_Your goal_
Go through the entries below and collect each line with the string "hybrid" in it.

(Change detection data)
Start of Block

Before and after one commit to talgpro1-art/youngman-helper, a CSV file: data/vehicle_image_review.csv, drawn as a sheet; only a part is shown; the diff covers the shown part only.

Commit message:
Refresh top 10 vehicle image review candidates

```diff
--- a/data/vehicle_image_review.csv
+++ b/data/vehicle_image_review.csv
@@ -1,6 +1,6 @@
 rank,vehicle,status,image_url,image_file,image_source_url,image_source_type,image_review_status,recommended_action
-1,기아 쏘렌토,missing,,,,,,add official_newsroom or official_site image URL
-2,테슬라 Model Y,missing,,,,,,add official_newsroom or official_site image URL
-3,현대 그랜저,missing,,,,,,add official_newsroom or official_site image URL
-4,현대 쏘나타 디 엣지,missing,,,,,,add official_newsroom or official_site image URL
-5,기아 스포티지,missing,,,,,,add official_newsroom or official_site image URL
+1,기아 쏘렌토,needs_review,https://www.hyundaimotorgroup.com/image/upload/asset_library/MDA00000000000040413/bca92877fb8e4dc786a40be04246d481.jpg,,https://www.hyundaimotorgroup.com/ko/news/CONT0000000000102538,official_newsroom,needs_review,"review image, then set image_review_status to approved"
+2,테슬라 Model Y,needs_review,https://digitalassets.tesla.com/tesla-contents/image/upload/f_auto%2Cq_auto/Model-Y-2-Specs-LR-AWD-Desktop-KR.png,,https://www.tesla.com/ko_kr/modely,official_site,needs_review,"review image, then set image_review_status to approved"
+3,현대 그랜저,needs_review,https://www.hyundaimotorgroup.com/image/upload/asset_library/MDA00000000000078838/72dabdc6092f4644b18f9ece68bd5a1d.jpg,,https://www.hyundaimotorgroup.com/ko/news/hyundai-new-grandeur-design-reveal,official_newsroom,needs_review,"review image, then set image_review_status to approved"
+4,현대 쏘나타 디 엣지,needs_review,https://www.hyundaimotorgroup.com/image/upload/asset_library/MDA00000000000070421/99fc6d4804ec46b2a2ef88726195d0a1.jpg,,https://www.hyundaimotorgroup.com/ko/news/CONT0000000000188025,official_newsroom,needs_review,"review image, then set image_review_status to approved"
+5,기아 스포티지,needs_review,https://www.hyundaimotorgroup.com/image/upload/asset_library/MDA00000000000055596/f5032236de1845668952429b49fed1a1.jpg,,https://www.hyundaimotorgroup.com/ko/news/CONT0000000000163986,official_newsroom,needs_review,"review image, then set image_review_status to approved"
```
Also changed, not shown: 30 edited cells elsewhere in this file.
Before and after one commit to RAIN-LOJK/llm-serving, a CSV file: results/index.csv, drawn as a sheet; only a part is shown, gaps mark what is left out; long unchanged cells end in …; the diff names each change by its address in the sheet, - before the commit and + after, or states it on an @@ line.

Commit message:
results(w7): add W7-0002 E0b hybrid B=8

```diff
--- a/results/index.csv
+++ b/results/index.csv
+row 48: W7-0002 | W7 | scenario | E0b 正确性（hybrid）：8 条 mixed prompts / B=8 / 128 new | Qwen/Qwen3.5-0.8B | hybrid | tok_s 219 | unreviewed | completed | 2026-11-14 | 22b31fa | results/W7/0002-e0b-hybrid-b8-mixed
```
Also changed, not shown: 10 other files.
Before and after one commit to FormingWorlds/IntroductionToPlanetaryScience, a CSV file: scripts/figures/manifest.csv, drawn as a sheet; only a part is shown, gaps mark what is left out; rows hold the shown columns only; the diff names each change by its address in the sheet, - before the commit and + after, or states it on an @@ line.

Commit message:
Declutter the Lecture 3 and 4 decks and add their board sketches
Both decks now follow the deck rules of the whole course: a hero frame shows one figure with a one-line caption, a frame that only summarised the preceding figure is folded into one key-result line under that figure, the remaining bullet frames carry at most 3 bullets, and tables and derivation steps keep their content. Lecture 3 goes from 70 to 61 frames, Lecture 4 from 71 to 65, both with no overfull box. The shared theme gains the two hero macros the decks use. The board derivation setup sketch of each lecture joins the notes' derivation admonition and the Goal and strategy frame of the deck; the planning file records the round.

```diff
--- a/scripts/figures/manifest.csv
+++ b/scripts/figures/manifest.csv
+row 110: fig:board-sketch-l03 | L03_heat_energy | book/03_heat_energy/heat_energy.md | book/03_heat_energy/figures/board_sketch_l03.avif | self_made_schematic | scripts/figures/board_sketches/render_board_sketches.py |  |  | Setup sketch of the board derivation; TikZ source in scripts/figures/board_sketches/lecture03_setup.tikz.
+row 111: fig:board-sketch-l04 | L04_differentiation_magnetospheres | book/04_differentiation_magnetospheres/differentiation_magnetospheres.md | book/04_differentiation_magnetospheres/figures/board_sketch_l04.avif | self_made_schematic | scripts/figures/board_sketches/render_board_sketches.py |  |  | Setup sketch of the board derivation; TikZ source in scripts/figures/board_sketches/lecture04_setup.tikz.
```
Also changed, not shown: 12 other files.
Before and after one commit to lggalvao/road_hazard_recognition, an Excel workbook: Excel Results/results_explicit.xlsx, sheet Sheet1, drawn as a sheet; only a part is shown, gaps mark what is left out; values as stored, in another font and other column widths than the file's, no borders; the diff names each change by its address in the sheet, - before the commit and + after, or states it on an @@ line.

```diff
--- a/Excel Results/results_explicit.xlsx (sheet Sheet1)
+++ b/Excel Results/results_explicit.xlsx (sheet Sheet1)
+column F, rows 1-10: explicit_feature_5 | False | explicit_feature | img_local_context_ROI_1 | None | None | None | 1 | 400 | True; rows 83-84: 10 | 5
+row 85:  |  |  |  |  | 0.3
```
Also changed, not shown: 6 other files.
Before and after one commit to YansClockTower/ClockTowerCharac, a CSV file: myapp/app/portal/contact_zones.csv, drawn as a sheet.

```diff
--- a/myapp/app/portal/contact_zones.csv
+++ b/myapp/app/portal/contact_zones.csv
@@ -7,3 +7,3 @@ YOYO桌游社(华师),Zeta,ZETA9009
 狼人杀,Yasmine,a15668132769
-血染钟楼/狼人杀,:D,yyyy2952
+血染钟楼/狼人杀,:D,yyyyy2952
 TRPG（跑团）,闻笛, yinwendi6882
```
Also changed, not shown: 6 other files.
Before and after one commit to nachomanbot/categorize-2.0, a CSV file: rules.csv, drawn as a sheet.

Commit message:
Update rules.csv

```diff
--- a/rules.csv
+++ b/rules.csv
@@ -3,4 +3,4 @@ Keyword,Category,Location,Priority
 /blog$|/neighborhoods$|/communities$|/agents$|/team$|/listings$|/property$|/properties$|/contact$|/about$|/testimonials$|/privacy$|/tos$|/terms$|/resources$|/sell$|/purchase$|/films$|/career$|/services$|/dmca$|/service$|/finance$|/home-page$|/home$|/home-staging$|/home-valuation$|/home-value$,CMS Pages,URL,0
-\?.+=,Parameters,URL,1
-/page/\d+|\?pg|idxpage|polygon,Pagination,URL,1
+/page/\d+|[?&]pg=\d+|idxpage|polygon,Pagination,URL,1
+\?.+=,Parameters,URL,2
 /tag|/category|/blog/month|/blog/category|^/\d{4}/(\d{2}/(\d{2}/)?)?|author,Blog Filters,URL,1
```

End of Block

_Written response_
results(w7): add W7-0002 E0b hybrid B=8
+row 48: W7-0002 | W7 | scenario | E0b 正确性（hybrid）：8 条 mixed prompts / B=8 / 128 new | Qwen/Qwen3.5-0.8B | hybrid | tok_s 219 | unreviewed | completed | 2026-11-14 | 22b31fa | results/W7/0002-e0b-hybrid-b8-mixed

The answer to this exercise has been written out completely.